___ PROVIDED DATA
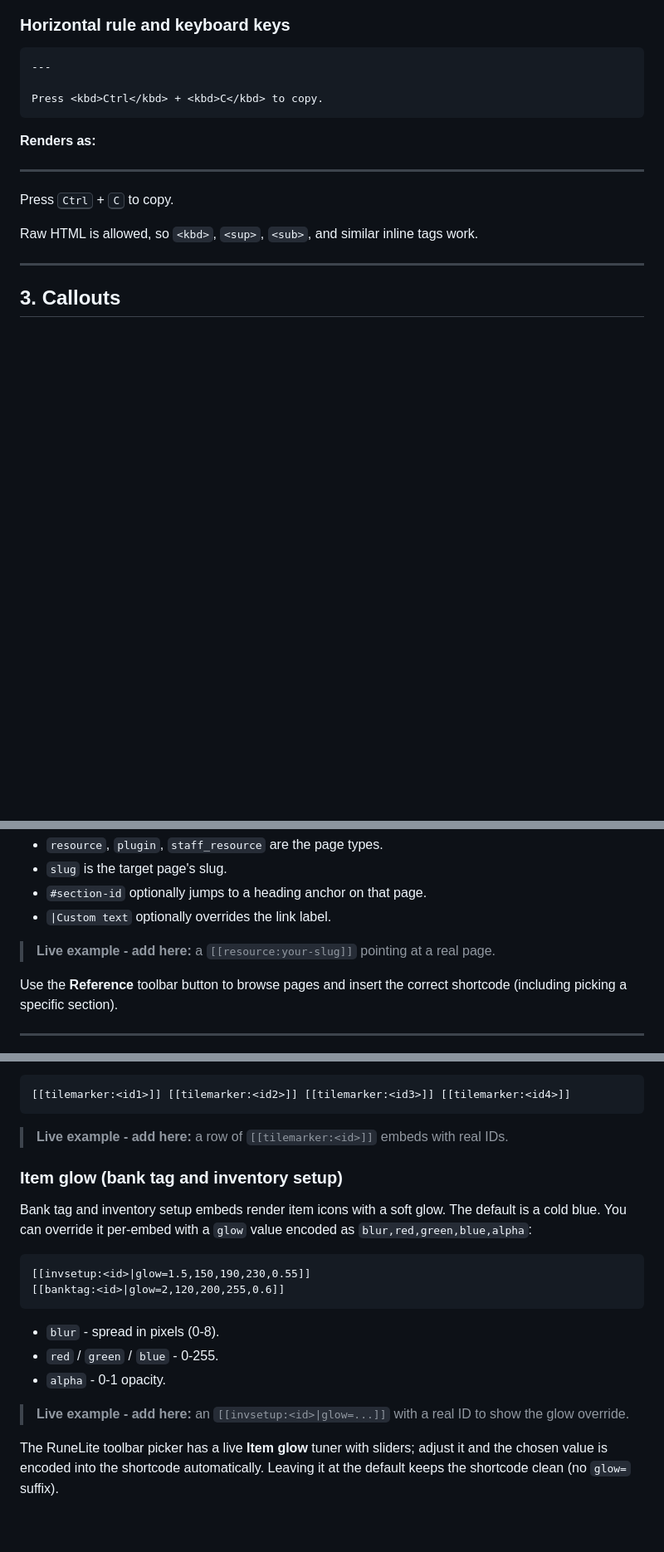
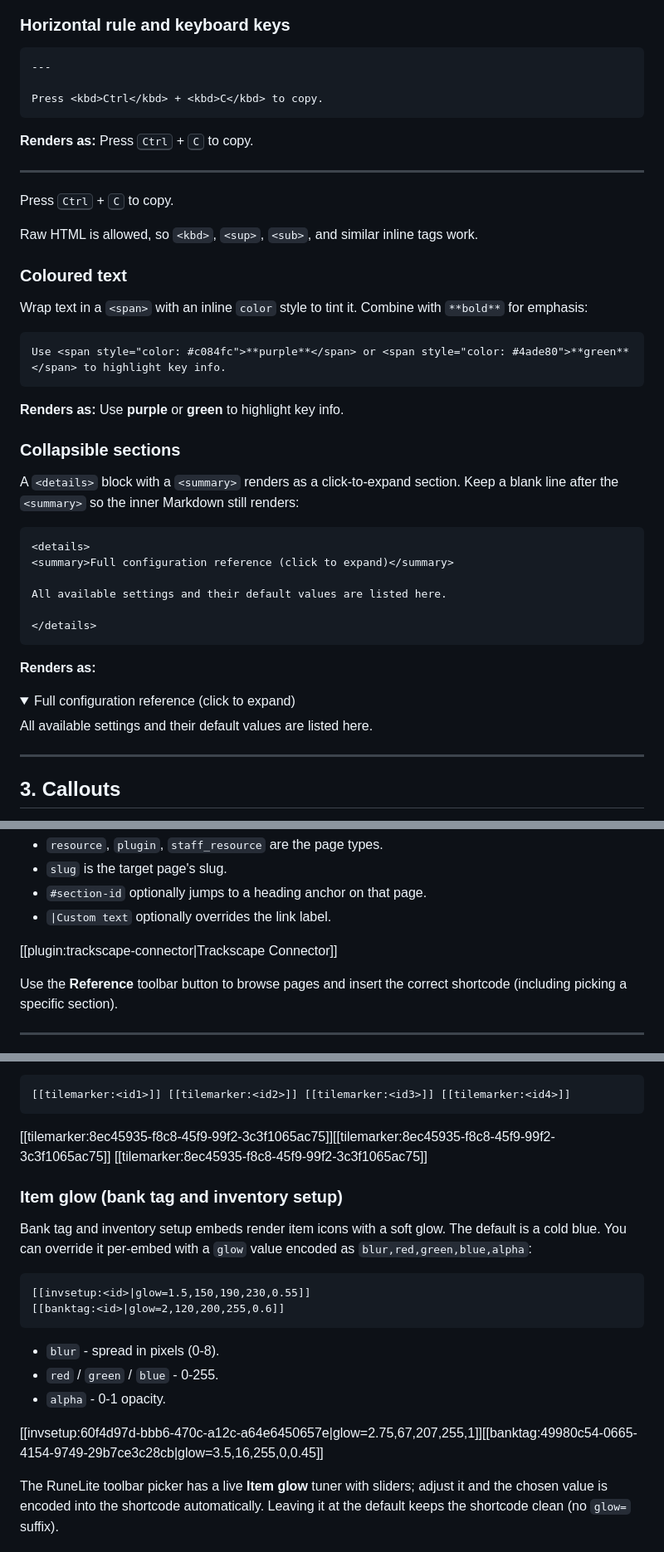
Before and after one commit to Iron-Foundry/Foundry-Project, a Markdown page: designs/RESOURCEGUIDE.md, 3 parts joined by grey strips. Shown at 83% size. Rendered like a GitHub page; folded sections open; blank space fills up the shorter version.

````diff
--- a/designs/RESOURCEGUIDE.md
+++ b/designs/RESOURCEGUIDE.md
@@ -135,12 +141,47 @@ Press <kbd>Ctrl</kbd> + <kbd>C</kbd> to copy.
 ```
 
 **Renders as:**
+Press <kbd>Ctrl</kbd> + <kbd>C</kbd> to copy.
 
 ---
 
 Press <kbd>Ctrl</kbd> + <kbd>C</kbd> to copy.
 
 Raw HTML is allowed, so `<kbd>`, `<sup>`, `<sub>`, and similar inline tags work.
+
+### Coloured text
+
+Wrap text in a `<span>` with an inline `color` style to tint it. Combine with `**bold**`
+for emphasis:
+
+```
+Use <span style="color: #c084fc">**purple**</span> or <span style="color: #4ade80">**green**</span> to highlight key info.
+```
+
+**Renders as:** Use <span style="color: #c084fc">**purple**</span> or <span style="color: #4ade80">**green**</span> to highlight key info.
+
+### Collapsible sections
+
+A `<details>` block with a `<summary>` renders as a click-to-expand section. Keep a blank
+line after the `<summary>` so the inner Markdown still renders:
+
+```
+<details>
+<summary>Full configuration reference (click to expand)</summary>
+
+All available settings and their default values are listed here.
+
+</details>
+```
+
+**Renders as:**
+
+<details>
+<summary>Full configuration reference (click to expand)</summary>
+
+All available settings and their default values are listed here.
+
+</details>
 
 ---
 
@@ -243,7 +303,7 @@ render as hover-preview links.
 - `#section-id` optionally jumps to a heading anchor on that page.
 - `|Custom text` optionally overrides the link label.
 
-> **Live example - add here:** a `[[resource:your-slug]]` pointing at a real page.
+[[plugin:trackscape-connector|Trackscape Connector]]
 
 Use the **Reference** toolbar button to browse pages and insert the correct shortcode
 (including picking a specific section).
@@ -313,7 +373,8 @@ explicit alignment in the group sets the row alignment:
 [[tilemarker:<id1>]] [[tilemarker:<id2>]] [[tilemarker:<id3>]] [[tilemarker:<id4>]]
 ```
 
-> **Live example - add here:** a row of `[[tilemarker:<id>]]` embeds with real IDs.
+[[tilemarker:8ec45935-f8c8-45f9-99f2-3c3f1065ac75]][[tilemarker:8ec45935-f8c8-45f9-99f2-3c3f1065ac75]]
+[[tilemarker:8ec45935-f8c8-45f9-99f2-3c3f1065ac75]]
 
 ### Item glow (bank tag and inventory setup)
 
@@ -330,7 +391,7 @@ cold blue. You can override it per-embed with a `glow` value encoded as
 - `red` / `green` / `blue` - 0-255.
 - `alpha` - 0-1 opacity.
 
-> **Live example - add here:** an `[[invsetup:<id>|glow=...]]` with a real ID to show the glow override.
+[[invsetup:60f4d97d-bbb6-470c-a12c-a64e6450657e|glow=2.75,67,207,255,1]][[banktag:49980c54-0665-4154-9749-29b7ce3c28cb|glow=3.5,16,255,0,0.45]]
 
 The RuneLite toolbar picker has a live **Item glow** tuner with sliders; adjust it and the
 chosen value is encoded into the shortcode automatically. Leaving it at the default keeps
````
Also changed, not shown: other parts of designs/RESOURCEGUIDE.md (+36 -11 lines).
______
• WHAT THE EXERCISE ASKS
The answer must be every line from the records above that contains "here".

• ANSWER BOX
+All available settings and their default values are listed here.
+All available settings and their default values are listed here.
-> **Live example - add here:** a `[[resource:your-slug]]` pointing at a real page.
-> **Live example - add here:** a row of `[[tilemarker:<id>]]` embeds with real IDs.
-> **Live example - add here:** an `[[invsetup:<id>|glow=...]]` with a real ID to show the glow override.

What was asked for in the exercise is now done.